§ **RECORDS TO PROCESS**
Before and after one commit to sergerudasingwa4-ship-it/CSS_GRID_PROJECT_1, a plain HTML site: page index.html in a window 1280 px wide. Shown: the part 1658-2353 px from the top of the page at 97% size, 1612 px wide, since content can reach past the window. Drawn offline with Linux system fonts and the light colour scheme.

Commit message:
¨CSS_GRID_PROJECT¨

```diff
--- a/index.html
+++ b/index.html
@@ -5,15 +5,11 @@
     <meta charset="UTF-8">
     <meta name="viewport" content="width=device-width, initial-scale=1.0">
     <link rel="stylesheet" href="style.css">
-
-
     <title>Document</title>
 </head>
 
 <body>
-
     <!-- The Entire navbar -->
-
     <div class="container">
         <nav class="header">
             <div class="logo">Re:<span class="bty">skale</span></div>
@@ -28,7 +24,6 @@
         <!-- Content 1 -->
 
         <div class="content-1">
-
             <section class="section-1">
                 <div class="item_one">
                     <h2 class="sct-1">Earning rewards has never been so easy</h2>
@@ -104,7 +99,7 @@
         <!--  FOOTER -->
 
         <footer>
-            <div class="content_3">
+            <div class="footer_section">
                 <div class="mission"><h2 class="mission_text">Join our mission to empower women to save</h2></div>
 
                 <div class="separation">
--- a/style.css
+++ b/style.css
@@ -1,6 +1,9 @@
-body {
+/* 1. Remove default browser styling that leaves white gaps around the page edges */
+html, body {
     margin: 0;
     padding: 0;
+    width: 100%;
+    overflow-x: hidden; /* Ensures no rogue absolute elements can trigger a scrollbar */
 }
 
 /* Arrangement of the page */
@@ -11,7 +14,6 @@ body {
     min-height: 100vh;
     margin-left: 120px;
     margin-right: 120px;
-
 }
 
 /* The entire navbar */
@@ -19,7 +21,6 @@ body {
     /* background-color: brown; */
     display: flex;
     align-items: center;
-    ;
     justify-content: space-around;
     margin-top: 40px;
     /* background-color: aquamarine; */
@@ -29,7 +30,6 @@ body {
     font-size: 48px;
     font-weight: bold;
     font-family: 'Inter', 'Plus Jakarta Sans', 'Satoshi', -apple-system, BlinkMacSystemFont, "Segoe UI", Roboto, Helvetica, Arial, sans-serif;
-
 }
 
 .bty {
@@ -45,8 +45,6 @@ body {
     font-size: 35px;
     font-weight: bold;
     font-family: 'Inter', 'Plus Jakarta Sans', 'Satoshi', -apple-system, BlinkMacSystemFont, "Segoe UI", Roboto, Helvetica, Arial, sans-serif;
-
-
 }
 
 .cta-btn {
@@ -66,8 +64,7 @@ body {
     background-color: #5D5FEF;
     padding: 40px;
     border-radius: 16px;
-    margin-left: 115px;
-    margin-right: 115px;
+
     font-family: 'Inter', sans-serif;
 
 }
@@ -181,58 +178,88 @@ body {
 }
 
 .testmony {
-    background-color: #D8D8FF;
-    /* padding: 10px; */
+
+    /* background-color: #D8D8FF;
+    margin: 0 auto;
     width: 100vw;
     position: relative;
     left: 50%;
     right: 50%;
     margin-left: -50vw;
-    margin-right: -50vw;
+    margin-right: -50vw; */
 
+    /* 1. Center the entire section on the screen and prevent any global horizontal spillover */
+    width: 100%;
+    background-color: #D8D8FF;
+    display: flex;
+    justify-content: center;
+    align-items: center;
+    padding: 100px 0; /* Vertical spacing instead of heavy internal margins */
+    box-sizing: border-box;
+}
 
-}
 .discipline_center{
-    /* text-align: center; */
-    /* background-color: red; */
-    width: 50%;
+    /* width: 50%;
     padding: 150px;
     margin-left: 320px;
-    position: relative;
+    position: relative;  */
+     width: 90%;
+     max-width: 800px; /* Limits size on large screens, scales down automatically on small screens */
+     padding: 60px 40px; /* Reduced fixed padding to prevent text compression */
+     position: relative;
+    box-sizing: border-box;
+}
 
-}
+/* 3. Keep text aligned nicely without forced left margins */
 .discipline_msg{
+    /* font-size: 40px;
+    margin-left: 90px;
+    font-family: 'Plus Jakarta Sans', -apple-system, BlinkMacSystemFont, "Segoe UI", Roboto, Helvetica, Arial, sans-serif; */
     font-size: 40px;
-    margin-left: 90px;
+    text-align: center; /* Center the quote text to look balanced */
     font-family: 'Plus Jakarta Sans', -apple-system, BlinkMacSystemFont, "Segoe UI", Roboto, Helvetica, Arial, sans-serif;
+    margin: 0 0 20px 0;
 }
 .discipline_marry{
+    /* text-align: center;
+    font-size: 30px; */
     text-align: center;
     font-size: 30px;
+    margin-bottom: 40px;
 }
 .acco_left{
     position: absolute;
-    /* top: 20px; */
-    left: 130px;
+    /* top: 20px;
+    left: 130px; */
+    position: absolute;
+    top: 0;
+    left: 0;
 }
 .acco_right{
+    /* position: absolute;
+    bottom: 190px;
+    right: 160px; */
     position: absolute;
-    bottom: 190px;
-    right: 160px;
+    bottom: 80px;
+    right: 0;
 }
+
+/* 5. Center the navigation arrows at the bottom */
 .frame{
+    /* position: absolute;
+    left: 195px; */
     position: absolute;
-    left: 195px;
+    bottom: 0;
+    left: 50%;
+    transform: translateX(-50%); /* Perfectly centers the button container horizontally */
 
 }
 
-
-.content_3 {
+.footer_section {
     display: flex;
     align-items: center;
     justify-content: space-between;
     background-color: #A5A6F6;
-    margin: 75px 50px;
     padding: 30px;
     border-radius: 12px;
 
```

§ **WHAT TO WORK ON**
Would you tally the lines above holding "sans" and reply with the total alone?

§ **SOLUTION**
5